··· Source data

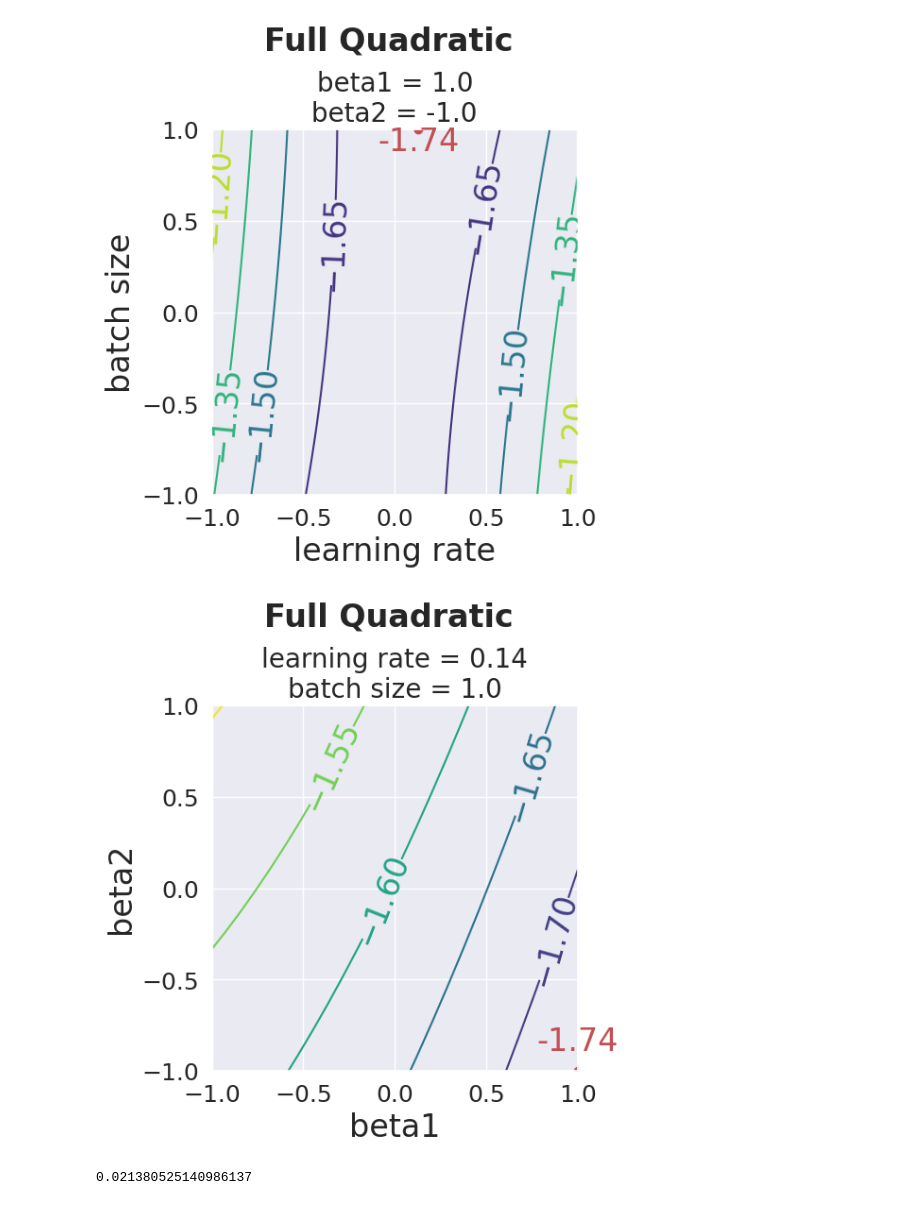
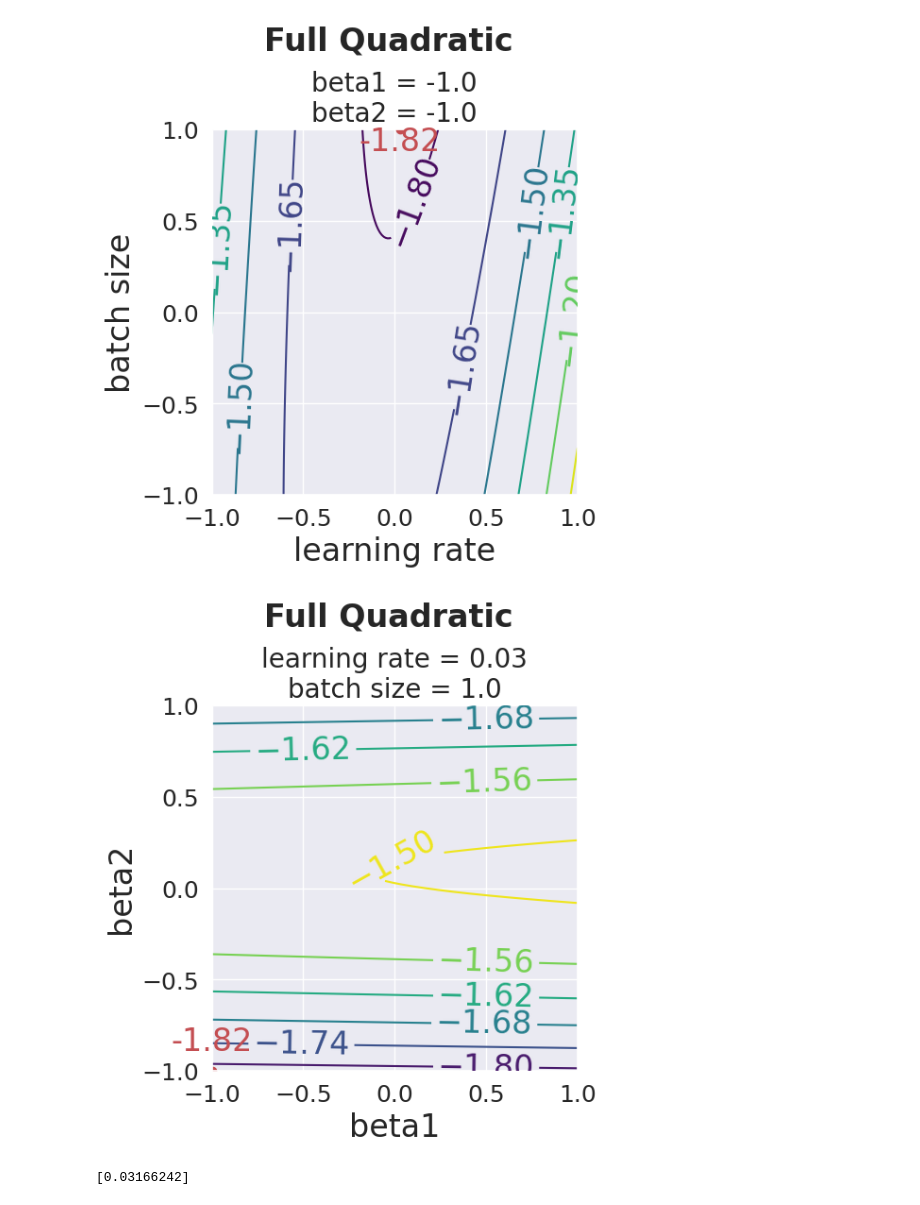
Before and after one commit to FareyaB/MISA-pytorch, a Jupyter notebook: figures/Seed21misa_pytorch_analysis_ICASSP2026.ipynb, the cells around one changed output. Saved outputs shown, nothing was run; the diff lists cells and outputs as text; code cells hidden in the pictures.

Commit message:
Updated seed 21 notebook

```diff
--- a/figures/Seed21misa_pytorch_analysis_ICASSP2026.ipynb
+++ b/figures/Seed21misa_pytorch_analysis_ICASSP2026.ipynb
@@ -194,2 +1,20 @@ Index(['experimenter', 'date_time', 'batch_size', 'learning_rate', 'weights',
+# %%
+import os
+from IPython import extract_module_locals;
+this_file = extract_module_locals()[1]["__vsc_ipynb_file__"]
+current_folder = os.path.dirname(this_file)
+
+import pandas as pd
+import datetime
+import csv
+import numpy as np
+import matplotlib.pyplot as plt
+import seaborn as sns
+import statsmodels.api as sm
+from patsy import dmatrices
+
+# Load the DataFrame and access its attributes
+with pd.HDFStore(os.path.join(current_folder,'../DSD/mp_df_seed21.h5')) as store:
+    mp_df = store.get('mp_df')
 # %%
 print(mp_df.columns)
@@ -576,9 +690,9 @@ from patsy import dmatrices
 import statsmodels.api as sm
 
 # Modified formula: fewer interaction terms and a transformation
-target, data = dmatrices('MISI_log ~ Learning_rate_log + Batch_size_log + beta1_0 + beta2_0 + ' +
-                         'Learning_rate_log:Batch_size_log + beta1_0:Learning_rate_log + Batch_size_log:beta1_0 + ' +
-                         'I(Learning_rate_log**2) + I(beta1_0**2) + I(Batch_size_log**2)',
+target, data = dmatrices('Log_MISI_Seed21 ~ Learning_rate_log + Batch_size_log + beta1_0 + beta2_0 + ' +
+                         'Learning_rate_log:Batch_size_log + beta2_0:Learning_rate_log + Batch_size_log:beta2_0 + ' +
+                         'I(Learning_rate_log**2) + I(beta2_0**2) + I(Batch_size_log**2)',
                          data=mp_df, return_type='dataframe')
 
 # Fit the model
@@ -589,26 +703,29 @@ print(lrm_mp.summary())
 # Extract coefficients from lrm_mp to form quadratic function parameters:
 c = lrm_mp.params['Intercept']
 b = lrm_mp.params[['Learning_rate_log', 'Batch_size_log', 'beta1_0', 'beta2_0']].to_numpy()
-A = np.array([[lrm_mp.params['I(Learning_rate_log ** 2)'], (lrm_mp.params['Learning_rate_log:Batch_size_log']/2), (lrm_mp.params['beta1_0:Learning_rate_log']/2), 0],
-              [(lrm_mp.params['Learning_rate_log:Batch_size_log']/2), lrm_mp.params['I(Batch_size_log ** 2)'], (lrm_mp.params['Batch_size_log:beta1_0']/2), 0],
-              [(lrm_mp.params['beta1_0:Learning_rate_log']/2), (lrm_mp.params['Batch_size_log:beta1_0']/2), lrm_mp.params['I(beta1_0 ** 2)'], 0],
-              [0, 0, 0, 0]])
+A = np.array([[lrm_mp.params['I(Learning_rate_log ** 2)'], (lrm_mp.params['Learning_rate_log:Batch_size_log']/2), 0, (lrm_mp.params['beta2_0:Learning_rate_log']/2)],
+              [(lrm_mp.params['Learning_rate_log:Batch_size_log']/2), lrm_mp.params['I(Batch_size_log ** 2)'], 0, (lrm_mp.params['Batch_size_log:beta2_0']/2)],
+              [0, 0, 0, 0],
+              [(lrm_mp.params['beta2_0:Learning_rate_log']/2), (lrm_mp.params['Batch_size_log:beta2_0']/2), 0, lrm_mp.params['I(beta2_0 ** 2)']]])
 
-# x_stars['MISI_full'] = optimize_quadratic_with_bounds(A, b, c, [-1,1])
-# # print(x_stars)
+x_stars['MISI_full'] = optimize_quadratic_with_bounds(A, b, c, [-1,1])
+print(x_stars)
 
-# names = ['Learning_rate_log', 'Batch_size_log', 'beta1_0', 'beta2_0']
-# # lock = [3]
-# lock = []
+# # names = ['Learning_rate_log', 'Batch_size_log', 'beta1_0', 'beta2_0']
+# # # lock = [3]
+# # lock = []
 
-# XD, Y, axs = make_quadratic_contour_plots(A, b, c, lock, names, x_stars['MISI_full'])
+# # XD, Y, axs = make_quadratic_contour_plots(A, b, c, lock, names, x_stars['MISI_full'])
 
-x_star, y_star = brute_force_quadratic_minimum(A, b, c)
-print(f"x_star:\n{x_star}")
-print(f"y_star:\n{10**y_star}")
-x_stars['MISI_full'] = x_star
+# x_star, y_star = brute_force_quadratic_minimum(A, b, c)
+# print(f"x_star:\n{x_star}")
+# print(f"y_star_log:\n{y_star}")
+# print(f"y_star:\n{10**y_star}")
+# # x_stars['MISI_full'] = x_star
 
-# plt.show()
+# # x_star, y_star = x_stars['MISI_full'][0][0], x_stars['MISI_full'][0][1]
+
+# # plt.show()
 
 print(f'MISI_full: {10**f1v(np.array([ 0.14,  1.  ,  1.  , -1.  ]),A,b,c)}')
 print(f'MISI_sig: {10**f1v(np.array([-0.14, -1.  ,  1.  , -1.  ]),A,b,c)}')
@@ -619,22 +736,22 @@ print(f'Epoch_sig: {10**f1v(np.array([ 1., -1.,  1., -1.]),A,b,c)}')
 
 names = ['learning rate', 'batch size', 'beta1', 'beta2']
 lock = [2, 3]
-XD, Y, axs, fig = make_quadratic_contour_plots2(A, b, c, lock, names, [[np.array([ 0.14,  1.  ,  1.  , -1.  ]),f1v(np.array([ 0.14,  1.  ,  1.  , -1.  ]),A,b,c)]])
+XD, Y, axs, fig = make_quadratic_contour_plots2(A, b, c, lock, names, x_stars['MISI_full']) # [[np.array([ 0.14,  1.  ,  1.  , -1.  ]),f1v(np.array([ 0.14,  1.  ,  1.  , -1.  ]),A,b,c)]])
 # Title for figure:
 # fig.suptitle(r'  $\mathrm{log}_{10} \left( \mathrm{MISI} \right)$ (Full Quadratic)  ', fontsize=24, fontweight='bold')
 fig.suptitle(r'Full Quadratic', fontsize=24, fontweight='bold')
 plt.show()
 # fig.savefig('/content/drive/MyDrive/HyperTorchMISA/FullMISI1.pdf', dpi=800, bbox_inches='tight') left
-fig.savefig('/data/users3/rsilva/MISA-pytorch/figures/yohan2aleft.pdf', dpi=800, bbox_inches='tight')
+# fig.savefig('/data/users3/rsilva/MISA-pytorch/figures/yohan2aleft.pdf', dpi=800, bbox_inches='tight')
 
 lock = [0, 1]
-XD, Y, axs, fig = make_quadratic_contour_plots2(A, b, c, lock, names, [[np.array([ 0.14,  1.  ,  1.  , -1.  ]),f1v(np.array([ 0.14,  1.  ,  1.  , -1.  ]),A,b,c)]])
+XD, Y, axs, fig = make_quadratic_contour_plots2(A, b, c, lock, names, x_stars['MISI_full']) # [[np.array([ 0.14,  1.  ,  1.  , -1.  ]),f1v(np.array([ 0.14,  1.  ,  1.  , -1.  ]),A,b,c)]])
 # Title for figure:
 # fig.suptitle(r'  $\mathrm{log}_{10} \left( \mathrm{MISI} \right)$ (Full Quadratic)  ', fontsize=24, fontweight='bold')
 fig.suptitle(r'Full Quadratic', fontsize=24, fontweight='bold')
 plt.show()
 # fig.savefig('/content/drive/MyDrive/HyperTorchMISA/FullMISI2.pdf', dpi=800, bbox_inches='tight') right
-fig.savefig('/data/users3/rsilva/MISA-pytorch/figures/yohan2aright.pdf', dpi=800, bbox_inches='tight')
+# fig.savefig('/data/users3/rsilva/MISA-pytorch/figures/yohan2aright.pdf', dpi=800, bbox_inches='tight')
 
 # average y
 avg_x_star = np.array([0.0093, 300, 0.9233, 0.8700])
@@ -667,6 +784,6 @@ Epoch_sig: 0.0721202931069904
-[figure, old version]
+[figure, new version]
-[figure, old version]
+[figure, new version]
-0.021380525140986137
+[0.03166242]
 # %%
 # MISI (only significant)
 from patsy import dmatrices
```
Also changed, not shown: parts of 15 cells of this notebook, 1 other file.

······
··· Source data

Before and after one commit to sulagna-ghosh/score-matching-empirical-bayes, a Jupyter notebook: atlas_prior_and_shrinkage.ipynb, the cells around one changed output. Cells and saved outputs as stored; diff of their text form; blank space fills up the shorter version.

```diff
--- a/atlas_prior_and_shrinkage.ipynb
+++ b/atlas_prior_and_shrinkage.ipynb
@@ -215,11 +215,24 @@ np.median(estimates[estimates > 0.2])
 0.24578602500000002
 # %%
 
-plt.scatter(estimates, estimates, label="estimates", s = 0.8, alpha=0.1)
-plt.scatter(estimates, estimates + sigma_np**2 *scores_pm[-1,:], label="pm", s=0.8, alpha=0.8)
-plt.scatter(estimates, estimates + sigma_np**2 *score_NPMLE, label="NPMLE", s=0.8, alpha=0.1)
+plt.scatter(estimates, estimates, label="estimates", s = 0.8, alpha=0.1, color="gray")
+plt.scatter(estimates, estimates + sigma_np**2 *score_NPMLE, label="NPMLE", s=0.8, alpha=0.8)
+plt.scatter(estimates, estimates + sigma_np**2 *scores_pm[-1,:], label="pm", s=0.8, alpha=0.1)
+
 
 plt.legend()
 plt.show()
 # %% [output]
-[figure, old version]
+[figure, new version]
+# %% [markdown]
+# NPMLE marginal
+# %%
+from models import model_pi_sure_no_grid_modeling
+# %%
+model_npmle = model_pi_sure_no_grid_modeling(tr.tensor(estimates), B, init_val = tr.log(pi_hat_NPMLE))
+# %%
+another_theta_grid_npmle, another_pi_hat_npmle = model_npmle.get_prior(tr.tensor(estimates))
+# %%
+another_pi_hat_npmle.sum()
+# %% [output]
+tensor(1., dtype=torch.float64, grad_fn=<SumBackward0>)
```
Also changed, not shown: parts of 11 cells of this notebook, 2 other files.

······
··· Source data

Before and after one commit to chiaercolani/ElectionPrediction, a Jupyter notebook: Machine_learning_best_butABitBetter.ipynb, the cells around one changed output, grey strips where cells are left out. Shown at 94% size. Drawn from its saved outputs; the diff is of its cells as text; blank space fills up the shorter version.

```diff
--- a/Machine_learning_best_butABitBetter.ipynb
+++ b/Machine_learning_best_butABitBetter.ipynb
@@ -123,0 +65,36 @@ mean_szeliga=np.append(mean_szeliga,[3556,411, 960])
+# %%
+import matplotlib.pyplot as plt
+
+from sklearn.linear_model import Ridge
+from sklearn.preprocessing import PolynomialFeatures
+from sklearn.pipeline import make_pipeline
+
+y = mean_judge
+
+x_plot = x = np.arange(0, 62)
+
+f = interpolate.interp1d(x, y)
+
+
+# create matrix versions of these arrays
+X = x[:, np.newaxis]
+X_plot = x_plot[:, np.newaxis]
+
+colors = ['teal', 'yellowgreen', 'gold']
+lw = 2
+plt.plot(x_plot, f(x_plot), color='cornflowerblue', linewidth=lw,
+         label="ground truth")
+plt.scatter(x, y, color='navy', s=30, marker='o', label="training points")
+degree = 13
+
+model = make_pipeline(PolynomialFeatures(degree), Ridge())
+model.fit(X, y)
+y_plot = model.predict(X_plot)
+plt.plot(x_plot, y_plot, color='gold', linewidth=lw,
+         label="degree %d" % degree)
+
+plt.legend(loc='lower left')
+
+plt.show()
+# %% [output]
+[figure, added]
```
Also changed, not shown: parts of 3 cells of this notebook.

······

▶ [Task details]:
Locate the word "notebook" in the entries, and copy every line where it is found.

▶ [Written solution]:
Before and after one commit to FareyaB/MISA-pytorch, a Jupyter notebook: figures/Seed21misa_pytorch_analysis_ICASSP2026.ipynb, the cells around one changed output. Saved outputs shown, nothing was run; the diff lists cells and outputs as text; code cells hidden in the pictures.
Updated seed 21 notebook
Also changed, not shown: parts of 15 cells of this notebook, 1 other file.
Before and after one commit to sulagna-ghosh/score-matching-empirical-bayes, a Jupyter notebook: atlas_prior_and_shrinkage.ipynb, the cells around one changed output. Cells and saved outputs as stored; diff of their text form; blank space fills up the shorter version.
Also changed, not shown: parts of 11 cells of this notebook, 2 other files.
Before and after one commit to chiaercolani/ElectionPrediction, a Jupyter notebook: Machine_learning_best_butABitBetter.ipynb, the cells around one changed output, grey strips where cells are left out. Shown at 94% size. Drawn from its saved outputs; the diff is of its cells as text; blank space fills up the shorter version.
Also changed, not shown: parts of 3 cells of this notebook.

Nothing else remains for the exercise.